Learn how to stitch this beautiful serpentine lace in the style of Mary Schiffmann!

Serpentine lace. Photos by Joe Coca.

For Mary Schiffmann (1908–1996), lace knitting was indeed a labor of love. Frequent PieceWork contributor Nancy Nehring detailed Mary’s lace knitting life in an Interweave book that was published in 1998. We are delighted to announce that portions of that book are now available as a new PieceWork eBook: Mary Schiffmann’s Lacy Knitting!

We love the look of this simple Diamond Doily. Learn how to make your very own!

Diamond Doily

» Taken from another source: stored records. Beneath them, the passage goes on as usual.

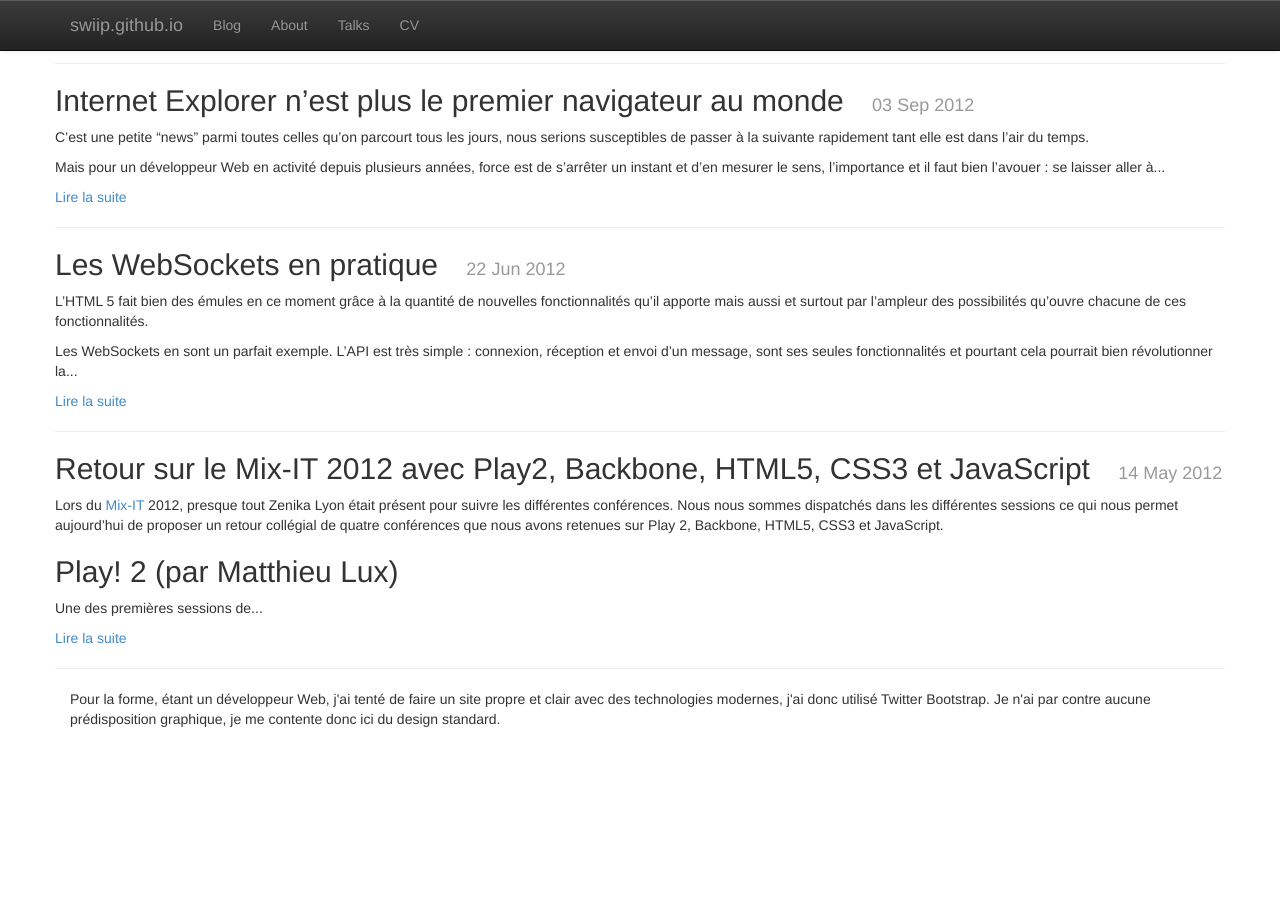
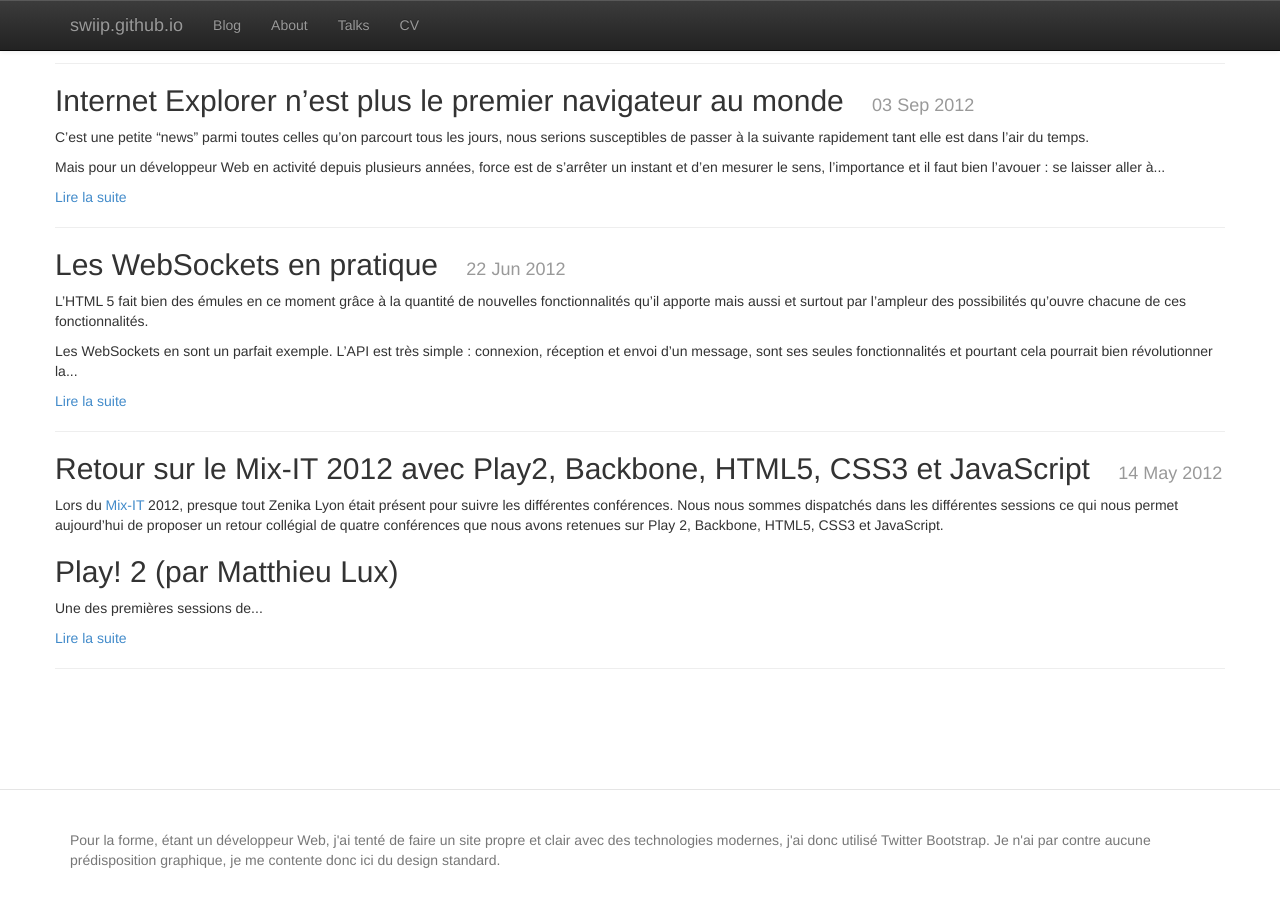
Before and after one commit to Swiip/swiip.github.com, a Jekyll site: the page built from index.html, in a window 1280 px wide and 900 px high, scrolled down 1406 px. Built offline with Jekyll 4.4.1, drawn with Linux system fonts in a browser that asks for light colours; the list of posts is cut into pages by our own code; before the commit the page ends 2145 px from its top, so only the background shows below that.

Commit message:
fix footer bs3

```diff
--- a/_layouts/base.html
+++ b/_layouts/base.html
@@ -56,7 +56,7 @@
 
 {{ content }}
 
-<footer class="footer">
+<footer class="bs-footer" role="contentinfo">
   <div class="container">
     <p>Pour la forme, étant un développeur Web, j'ai tenté de faire un site propre et clair avec des technologies
       modernes, j'ai donc utilisé Twitter Bootstrap. Je n'ai par contre aucune prédisposition graphique, je me contente
```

For the eBook, Nancy follows Mary’s 10-week knitting class for which Mary “… selected the laces to teach progressively more challenging skills….” Nancy includes patterns for these 10 laces–plus 11 more–along with complete written instructions, charts, and a sprinkling of “Mary’s Teaching Notes.”

Nancy shares her thoughts on Mary in her introduction to Mary Schiffmann’s Lacy Knitting:

“I first met Mary Schiffmann in 1994 at a meeting of the Lacy Knitters, a group she had cofounded to promote lace knitting by collecting, cataloging, and making available old knitted lace patterns. Mary had collected more than 500 patterns in her lifetime. Mary’s joy was collecting patterns. Mary was constantly trying out new ideas, combining different stitches and modifying patterns. Knitting was not static to her.”

Want to get started lace knitting? This gorgeous lace edging is perfect for kicking off your lacemaking journey!

Fagot and Diamond Edging.

Whether you are just beginning or have lots of expertise with lace knitting, this eBook will provide you with hours of delight. Begin your own lace labor of love!

If you are lucky enough to live in California’s Bay Area, The Lace Museum in Sunnyvale is hosting a book release party for our Mary Schiffmann’s Lacy Knitting eBook on June 5 from 7 to 9 p.m. Knitted samples that are included in the book will be on display, and you’ll have the opportunity to meet Nancy Nehring! For more information, visit www.thelacemuseum.org or call (408) 730-4695. (Our thanks to The Lace Museum for organizing this special event.)

Happy lace knitting!